▶ **Required action**
Your reply should be a single number, the count of lines in the records that contain the string "components".

──────

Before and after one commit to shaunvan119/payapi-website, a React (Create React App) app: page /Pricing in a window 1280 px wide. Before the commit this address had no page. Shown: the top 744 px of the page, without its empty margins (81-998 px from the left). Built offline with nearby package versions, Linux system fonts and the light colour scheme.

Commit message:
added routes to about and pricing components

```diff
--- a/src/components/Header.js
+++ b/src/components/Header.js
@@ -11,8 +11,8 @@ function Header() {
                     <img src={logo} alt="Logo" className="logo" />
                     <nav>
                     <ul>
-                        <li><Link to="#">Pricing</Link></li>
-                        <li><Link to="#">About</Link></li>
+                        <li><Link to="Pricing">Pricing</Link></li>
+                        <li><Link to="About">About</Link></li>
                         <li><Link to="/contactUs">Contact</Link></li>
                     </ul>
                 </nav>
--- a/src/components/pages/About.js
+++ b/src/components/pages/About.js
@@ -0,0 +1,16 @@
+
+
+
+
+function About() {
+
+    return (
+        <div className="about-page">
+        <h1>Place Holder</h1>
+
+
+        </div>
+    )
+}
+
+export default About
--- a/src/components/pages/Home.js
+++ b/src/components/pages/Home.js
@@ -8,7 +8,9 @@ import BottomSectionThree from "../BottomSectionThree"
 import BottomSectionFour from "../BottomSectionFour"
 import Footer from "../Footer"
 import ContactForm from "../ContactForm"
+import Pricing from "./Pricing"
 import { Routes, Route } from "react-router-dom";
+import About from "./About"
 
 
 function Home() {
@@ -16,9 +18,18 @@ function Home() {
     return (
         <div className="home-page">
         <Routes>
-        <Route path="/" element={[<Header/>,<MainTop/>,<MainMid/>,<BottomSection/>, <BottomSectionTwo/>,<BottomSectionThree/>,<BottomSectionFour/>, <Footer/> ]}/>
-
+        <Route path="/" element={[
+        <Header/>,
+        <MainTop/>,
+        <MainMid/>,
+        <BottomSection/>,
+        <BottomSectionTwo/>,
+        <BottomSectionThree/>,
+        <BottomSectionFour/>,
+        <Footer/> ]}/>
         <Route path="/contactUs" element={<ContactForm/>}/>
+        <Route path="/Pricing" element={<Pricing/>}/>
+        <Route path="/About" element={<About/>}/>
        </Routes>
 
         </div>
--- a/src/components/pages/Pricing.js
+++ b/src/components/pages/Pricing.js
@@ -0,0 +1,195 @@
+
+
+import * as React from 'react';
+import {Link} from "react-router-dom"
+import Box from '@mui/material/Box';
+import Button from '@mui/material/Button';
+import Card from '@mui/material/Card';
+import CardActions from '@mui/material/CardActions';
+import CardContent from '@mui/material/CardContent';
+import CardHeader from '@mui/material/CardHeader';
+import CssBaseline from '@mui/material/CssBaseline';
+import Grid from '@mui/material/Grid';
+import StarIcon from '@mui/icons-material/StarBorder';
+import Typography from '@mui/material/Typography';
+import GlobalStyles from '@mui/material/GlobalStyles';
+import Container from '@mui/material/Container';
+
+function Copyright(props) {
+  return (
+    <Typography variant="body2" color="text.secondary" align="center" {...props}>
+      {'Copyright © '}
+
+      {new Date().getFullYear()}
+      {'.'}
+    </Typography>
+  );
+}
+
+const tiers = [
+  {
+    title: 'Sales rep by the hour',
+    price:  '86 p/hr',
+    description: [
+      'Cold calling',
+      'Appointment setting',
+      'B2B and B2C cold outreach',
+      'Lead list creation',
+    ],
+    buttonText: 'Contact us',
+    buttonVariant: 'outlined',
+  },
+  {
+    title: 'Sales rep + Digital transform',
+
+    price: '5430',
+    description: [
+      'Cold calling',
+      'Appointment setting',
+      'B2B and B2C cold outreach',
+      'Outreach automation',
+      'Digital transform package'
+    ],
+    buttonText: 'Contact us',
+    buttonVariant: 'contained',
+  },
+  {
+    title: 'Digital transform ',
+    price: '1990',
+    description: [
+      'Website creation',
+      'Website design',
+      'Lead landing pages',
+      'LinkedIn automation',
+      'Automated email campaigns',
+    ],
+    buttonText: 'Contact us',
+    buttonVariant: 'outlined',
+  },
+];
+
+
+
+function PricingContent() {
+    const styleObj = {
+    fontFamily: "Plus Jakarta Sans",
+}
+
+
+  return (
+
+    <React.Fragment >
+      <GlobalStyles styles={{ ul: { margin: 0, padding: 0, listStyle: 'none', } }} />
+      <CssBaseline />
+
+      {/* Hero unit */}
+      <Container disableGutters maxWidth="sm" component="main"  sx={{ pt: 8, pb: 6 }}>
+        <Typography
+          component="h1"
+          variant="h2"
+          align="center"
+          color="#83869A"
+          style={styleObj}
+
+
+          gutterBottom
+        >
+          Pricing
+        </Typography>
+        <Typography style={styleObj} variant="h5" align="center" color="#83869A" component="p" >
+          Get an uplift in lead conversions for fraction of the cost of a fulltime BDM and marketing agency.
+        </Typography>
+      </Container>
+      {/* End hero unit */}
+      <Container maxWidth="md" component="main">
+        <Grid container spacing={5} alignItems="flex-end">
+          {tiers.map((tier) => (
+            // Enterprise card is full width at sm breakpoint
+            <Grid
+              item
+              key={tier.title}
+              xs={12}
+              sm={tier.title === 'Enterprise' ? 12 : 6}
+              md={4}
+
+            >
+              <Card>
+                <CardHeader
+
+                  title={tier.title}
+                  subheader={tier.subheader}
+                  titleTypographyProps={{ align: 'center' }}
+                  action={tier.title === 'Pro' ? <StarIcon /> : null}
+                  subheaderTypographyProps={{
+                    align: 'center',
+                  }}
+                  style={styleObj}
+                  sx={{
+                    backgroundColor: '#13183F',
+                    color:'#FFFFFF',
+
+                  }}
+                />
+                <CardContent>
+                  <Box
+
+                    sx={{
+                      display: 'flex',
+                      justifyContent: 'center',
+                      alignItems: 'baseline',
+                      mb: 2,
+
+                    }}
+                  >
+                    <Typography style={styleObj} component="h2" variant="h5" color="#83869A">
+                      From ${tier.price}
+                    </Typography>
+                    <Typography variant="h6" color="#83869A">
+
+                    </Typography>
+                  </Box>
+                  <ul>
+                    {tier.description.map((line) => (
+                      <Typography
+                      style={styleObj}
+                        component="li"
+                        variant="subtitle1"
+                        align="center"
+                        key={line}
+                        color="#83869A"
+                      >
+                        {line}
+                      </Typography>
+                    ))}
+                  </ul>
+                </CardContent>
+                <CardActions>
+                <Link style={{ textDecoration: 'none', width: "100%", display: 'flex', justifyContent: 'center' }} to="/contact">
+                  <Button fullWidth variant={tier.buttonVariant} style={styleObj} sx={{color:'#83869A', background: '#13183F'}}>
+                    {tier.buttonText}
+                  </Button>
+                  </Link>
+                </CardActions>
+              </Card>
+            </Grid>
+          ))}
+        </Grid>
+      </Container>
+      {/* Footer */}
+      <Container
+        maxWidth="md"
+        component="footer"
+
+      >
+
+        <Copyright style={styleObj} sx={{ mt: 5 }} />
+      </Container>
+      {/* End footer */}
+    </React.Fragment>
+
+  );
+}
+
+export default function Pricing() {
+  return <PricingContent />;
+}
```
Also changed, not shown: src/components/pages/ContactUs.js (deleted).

──────

▶ **Answer**
10